• [Assignment]
Look through the data below for the string "README", and copy every line where it turns up.

• [Records to process]

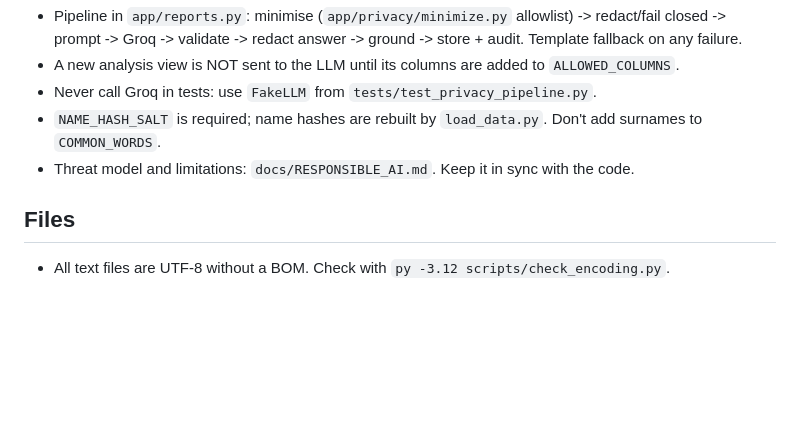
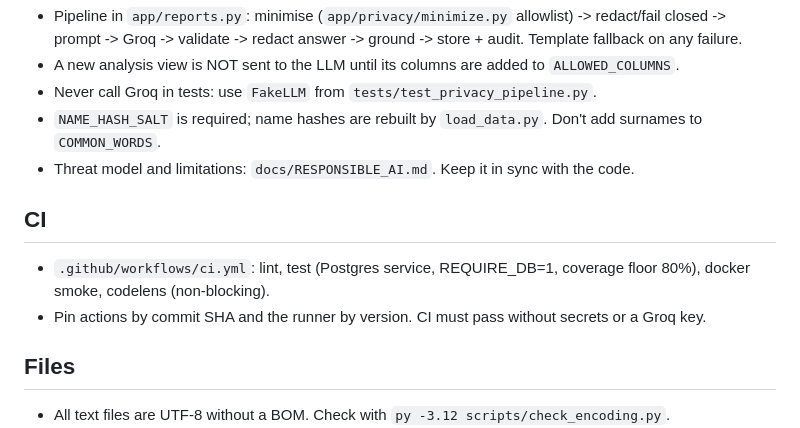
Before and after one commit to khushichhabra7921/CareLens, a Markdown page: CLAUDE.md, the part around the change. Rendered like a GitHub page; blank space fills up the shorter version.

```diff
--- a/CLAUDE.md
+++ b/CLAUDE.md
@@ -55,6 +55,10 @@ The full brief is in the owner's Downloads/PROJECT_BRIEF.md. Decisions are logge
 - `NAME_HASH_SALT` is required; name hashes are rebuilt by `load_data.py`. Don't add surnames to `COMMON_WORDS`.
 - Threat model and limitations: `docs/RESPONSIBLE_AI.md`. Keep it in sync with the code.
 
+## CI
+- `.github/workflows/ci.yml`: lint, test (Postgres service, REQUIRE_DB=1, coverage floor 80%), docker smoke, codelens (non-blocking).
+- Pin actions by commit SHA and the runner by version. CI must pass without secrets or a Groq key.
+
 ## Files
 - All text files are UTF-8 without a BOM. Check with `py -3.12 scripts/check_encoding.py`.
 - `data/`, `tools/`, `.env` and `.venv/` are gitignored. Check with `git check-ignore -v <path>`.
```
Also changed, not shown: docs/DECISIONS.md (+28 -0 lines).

...

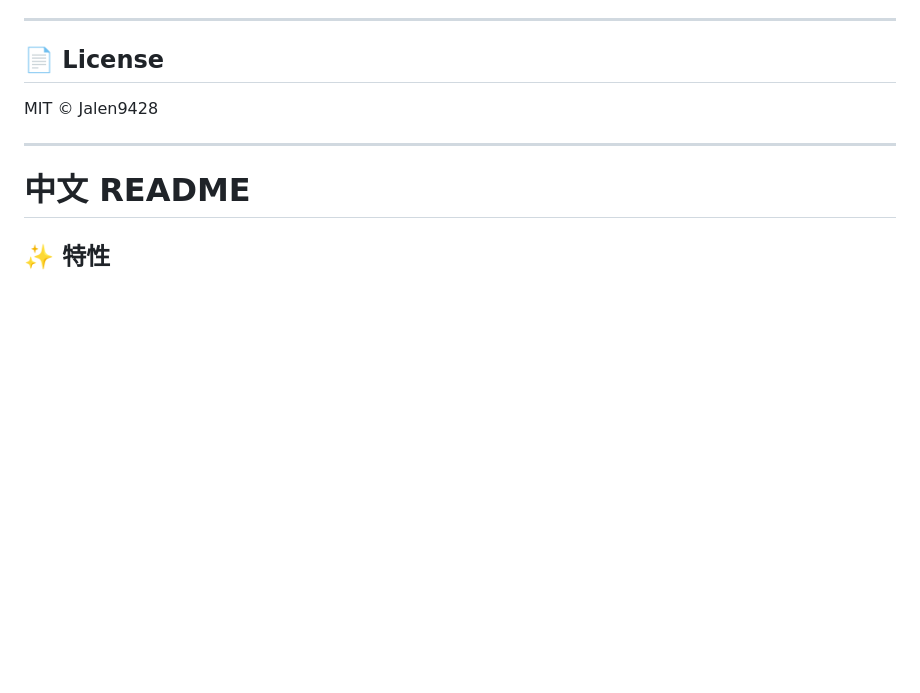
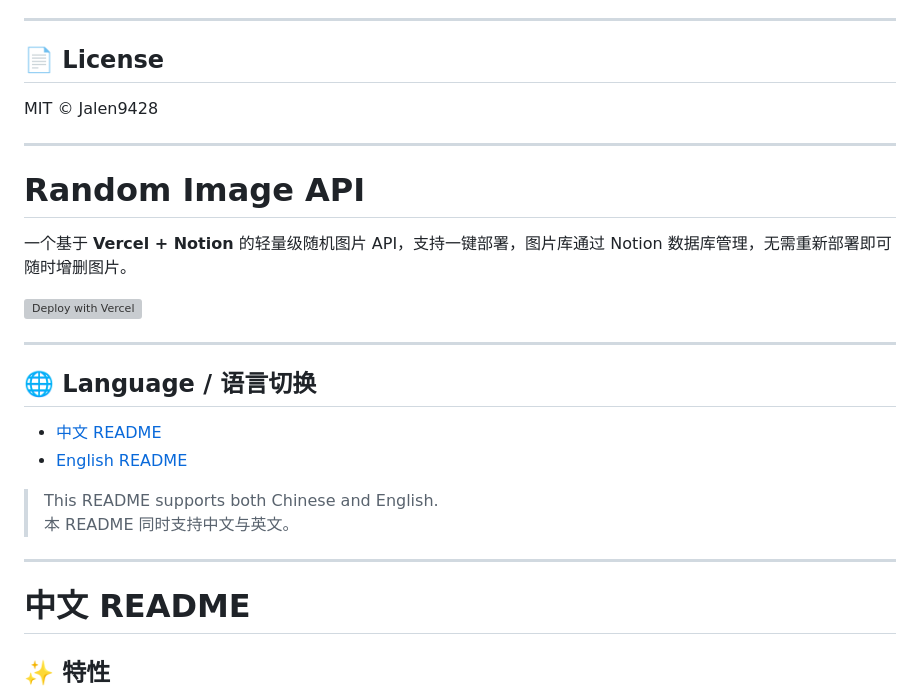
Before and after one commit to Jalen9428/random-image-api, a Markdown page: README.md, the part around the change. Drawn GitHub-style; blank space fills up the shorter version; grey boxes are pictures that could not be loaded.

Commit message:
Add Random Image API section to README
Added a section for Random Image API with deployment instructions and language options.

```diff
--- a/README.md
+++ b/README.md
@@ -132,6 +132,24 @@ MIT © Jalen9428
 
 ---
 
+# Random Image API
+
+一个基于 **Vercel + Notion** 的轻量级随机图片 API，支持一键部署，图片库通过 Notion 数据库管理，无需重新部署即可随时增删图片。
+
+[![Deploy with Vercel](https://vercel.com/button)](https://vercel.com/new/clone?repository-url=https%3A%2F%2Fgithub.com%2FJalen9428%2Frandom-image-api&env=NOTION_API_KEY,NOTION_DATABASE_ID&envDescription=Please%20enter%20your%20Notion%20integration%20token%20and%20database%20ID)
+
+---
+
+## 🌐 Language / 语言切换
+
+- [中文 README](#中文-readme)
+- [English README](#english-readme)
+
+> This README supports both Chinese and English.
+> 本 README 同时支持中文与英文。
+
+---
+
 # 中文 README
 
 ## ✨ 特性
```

• [Solution to the problem]
Before and after one commit to Jalen9428/random-image-api, a Markdown page: README.md, the part around the change. Drawn GitHub-style; blank space fills up the shorter version; grey boxes are pictures that could not be loaded.
Add Random Image API section to README
--- a/README.md
+++ b/README.md
+- [中文 README](#中文-readme)
+- [English README](#english-readme)
+> This README supports both Chinese and English.
+> 本 README 同时支持中文与英文。
 # 中文 README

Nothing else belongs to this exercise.